Origin: English
Period: Late Victorian
Provenance: Unknown
Date: c.1890-1900
The Foil: 42.5" long
The Mask: 12" high x 6" wide x 10" deep

The late 19thC fencing foil sword having a tapering steel blade and cord bound grip, the blade stamped ‘Gunner London’ to one side and 'Krumun a Colalay. (?) to the reverse, with a further number '5' stamp to each side, the wirework mask with leather padded surround and chin guard, surviving from the last quarter of the nineteenth century.

Both the mask and sword are in as found condition and prove very atmospheric, with some slight bend to the blade at its point and rust and wear to each.

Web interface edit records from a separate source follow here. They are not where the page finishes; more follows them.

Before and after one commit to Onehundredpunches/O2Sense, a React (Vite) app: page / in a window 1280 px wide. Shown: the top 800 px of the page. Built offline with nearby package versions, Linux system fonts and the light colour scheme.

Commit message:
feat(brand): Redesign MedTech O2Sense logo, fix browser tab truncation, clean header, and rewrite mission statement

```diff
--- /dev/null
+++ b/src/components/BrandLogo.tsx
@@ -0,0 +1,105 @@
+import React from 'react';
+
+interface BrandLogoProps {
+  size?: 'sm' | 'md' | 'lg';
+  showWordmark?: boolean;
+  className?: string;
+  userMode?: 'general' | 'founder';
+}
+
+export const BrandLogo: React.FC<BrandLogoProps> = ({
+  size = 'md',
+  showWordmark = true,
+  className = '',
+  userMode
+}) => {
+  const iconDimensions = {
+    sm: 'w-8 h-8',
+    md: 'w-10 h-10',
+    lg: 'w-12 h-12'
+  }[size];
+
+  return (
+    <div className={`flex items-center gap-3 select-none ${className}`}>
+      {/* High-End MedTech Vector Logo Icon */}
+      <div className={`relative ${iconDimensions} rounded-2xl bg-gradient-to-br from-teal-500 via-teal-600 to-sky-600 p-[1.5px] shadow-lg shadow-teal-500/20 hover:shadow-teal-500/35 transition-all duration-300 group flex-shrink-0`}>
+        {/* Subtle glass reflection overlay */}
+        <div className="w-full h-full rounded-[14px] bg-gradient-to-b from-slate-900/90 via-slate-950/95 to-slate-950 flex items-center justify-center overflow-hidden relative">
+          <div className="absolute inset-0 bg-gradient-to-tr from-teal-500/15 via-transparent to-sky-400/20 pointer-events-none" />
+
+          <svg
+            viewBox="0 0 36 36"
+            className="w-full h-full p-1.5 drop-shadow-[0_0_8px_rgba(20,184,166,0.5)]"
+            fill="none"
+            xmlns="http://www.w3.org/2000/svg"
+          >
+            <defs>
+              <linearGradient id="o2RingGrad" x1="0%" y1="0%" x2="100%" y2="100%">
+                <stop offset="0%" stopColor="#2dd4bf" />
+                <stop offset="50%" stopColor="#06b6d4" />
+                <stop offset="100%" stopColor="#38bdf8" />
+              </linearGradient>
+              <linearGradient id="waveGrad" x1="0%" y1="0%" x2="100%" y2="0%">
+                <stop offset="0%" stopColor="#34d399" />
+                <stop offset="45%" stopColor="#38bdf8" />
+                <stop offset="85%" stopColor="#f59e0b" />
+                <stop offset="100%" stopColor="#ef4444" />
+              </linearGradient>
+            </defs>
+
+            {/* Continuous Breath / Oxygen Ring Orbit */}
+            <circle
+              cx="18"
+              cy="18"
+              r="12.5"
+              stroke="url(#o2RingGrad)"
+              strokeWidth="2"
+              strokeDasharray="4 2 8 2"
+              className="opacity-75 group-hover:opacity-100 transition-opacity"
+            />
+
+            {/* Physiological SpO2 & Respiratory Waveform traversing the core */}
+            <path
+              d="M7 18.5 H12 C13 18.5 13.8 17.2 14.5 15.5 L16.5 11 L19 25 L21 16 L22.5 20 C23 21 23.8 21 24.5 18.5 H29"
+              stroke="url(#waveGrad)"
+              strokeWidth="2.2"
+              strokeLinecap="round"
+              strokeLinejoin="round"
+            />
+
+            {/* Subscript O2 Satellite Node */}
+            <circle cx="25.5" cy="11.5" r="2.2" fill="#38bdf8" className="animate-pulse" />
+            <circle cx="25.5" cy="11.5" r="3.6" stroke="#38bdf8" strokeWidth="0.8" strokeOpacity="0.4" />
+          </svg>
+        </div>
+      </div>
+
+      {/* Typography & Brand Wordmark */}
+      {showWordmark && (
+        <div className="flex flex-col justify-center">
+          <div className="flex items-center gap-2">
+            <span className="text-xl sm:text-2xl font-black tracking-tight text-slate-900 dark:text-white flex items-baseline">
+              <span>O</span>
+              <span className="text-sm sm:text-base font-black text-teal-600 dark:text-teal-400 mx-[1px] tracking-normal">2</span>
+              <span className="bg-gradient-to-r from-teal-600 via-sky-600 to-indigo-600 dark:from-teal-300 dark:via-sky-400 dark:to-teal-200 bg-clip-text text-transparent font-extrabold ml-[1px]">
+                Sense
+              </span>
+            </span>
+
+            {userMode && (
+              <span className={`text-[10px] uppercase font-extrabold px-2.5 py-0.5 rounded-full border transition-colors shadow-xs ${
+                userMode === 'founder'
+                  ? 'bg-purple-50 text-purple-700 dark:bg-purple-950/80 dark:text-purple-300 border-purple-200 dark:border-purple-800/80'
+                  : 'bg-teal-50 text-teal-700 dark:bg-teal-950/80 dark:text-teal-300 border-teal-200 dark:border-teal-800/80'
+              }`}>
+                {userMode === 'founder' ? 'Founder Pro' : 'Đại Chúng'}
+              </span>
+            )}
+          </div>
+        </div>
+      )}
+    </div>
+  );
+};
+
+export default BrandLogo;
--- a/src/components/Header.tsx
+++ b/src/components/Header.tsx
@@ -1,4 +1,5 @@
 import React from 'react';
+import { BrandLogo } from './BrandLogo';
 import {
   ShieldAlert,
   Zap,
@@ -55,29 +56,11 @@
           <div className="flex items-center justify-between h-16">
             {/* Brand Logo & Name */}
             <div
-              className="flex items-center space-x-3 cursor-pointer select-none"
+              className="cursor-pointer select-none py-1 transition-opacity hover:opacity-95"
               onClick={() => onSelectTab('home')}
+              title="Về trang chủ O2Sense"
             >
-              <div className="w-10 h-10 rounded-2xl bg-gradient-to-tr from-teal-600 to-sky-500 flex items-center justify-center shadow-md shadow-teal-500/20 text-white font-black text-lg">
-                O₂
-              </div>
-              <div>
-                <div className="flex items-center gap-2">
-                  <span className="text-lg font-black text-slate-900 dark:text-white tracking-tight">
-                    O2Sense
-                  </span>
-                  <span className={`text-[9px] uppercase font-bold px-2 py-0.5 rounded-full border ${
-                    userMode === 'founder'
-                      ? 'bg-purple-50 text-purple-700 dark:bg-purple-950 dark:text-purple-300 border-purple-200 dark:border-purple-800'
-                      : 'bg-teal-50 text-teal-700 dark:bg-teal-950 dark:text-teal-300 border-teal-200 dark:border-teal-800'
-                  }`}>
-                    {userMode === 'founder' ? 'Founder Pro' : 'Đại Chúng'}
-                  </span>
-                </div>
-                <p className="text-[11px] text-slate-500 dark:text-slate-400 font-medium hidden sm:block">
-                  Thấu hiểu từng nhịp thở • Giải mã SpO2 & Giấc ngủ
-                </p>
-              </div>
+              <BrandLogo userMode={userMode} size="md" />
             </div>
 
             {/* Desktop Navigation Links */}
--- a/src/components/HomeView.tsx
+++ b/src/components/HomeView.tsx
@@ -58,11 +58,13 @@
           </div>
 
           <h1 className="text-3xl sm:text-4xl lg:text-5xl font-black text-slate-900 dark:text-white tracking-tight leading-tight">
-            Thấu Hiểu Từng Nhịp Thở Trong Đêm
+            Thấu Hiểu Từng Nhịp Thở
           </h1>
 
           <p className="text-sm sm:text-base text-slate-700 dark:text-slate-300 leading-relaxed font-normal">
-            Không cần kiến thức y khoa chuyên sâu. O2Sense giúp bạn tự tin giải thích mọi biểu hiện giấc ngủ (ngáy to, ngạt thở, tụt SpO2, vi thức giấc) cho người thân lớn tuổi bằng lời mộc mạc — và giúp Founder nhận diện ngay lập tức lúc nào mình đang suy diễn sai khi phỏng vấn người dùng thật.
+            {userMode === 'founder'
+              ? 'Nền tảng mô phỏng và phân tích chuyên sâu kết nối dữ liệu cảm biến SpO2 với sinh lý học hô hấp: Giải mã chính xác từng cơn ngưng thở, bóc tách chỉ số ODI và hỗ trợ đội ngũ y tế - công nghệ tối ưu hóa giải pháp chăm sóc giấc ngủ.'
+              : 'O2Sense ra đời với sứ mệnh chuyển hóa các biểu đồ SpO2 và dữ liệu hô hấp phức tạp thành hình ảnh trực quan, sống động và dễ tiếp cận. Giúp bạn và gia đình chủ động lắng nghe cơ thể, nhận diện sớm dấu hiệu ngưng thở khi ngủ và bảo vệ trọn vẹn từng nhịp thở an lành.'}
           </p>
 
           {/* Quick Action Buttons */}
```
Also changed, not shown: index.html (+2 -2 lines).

As fencing progressed in the period this set was made, the combat aspect slowly faded until only the rules of the sport remained. While the fencing taught in the late 19th and early 20th centuries was intended to serve both for competition and the duel (while understanding the differences between the two situations), the type of fencing taught in a modern sport fencing salle is intended only to train the student to compete in the most effective manner within the rules of the sport. The first regularized fencing competition was held at the inaugural Grand Military Tournament and Assault at Arms in 1880, held at the Royal Agricultural Hall, in Islington in June. The Tournament featured a series of competitions between army officers and soldiers. Each bout was fought for five hits and the foils were pointed with black to aid the judges. In the United States, the Amateur Fencers League of America drew up a rulebook for fencing in 1891, in Britain the Amateur Gymnastic & Fencing Association drew up an official set of fencing regulations in 1896 about when this set was made.

Makes for a moody work of art, we think.